New Delhi, April 8 (IANS) The Supreme Court on Friday said the functioning of the Board of Control for Cricket in India (BCCI) should be “transparent and visible” and observed that the apex cricket body was “refusing to reform” and resisting some of the important recommendations of the Justice Lodha Committee.
“You are discharging public function… how best your functioning can be improved. It has to be transparent and visible. The way you are doing (discharging your function) and how you are doing,” said the apex court bench of Chief Justice T.S. Thakur and Justice Fakkir Mohamed Ibrahim Kalifulla.
“Your position is that I am accountable to registrar of societies (in Tamil Nadu where BCCI is registered as a society) but refuse to reform.”
“You are dealing with hundreds of crores of rupees. Do you say that you have complete immunity over (spending) it and you can’t be questioned. Do you say that you can’t be questioned how you spend hundreds of crores of rupees if not thousands that you collect from the public. Can we record that statement,” the bench observed as senior counsel K.K. Venugopal opposed the recommendation to have a CAG representative on the country’s top cricket board.
“How the presence of the government nominee or that of CAG will violate the ICC rules and attract recognition,” the court asked Venugopal, who appeared for BCCI.
The court’s query came as the BCCI told it that the presence of the CAG representative as suggested by Justice Lodha Committee would result in the de-recognition of the apex cricket body from the International Cricket Council (ICC) as it would be viewed as governmental interference in the affairs of an independent and autonomous sports body.
Asking Venugopsal to show “How the presence of government nominee or CAG would violate ICC rules and attract derecognition”, the bench observed, “You are opposing the nominee of the CAG (on the board) as it would make you vulnerable to derecognition but you are all advocating involvement of ministers and bureaucrats … Does it not create government influence or presence.”
Telling senior counsel Venugopal that the public money that BCCI was holding as Trust was for the promotion of the game of cricket, the bench said: “The money that you have is in your trust. Are you not accountable to the beneficiaries? This money is in trust with you for whose benefits. It is for the benefit of the people who watch matches, are you not accountable to them?”
In an attempt to tell the court that the BCCI was changing in its own way, Venugopal said: “We are now going to appoint a consultant for the better management of our affairs.”
He reiterated the BCCI’s position that they would account for their actions before the statutory authorities. He told the court that the board was implementing the Lodha Committee recommendations, but would not accept some of them, in respect of which the cricket body was protected by Article 19(1)(c) of the constitution.
The BCCI is resisting the Lodha Committee recommendations which call for a ceiling of maximum of two terms for office bearers, one state-one vote, the presence of CAG representative on the BCCI board and fixing 65 years as the upper age limit of office bearers.
Senior counsel Ashok Desai, appearing for the Punjab Cricket Association (PCA), told the court that there could not be uniform rules for all the cricket associations and there could not be a cap on age limit of office bearers.
While the Lodha Committee has recommended an age limit of 65 years, the PCA has an upper age limit of 70 years.
At this, the bench asked: “Should there be an upper age limit at all?
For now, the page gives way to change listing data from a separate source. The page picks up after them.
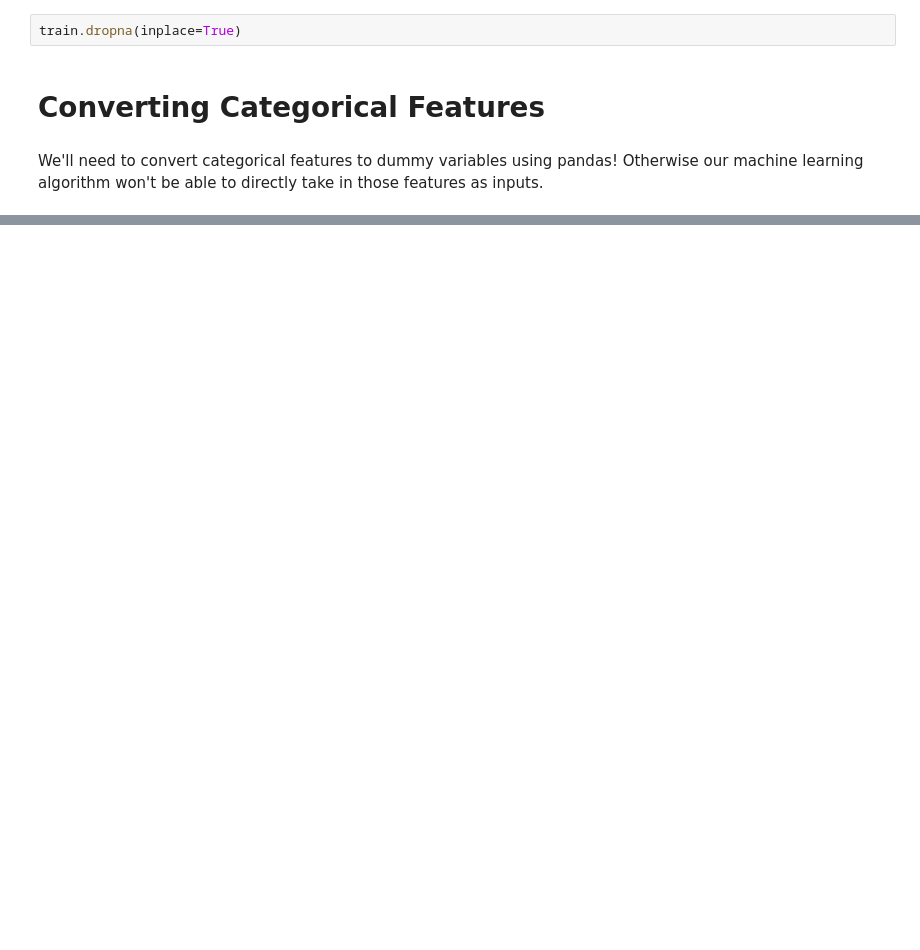
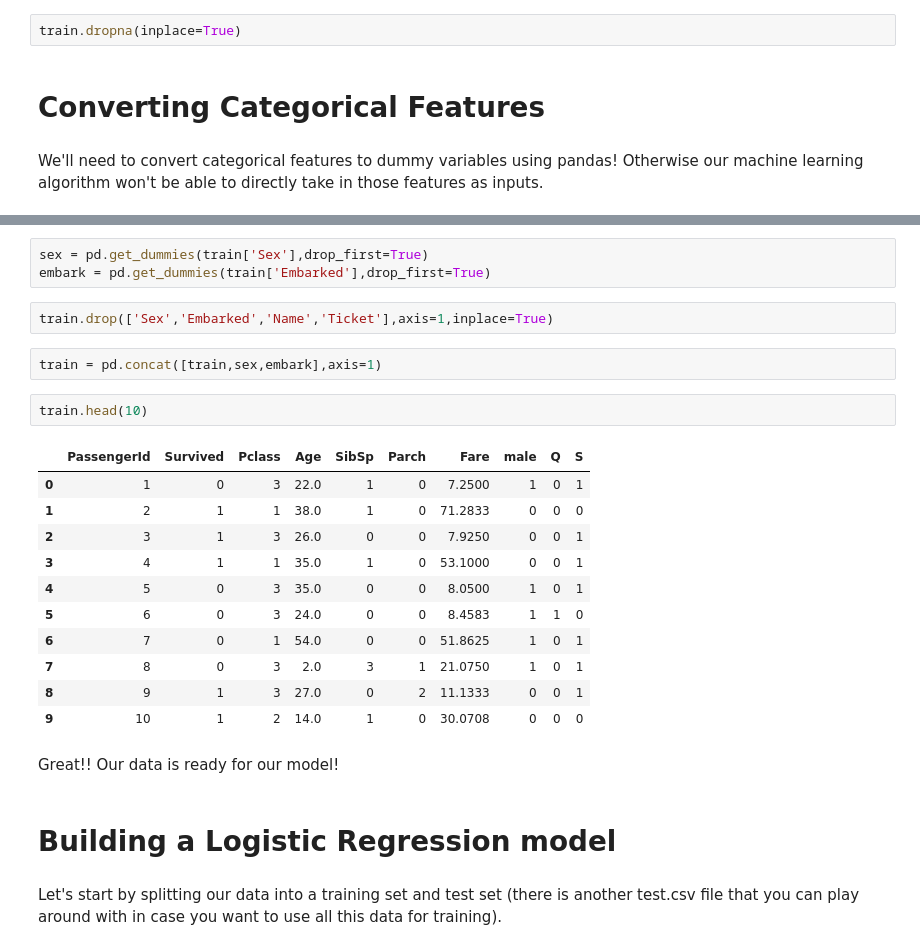
Before and after one commit to ModouLaminJagne/DataScience, a Jupyter notebook: LOGISTIC REGRESSION.ipynb, the cells around one changed output, grey strips where cells are left out. Cells and saved outputs as stored; diff of their text form; blank space fills up the shorter version.

Commit message:
Build a regression model
All data types converted to a single data type. Now let's build a regression model.

```diff
--- a/LOGISTIC REGRESSION.ipynb
+++ b/LOGISTIC REGRESSION.ipynb
@@ -206,0 +235,27 @@ We'll need to convert categorical features to dummy variables using pandas! Othe
+# %%
+sex = pd.get_dummies(train['Sex'],drop_first=True)
+embark = pd.get_dummies(train['Embarked'],drop_first=True)
+# %%
+train.drop(['Sex','Embarked','Name','Ticket'],axis=1,inplace=True)
+# %%
+train = pd.concat([train,sex,embark],axis=1)
+# %%
+train.head(10)
+# %% [output]
+|  | PassengerId | Survived | Pclass | Age | SibSp | Parch | Fare | male | Q | S |
+| 0 | 1 | 0 | 3 | 22.0 | 1 | 0 | 7.2500 | 1 | 0 | 1 |
+| 1 | 2 | 1 | 1 | 38.0 | 1 | 0 | 71.2833 | 0 | 0 | 0 |
+| 2 | 3 | 1 | 3 | 26.0 | 0 | 0 | 7.9250 | 0 | 0 | 1 |
+| 3 | 4 | 1 | 1 | 35.0 | 1 | 0 | 53.1000 | 0 | 0 | 1 |
+| 4 | 5 | 0 | 3 | 35.0 | 0 | 0 | 8.0500 | 1 | 0 | 1 |
+| 5 | 6 | 0 | 3 | 24.0 | 0 | 0 | 8.4583 | 1 | 1 | 0 |
+| 6 | 7 | 0 | 1 | 54.0 | 0 | 0 | 51.8625 | 1 | 0 | 1 |
+| 7 | 8 | 0 | 3 | 2.0 | 3 | 1 | 21.0750 | 1 | 0 | 1 |
+| 8 | 9 | 1 | 3 | 27.0 | 0 | 2 | 11.1333 | 0 | 0 | 1 |
+| 9 | 10 | 1 | 2 | 14.0 | 1 | 0 | 30.0708 | 0 | 0 | 0 |
+# %% [markdown]
+Great!! Our data is ready for our model!
+# %% [markdown]
+# Building a Logistic Regression model
+# %% [markdown]
+Let's start by splitting our data into a training set and test set (there is another test.csv file that you can play around with in case you want to use all this data for training).
```
Also changed, not shown: parts of 4 cells of this notebook.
What is the age at which players retire?”
When the court was told that it was about 40 years, the bench asked at what age Bharat Ratna Sachin Tendulkar had retired.
The hearing will continue on April 12.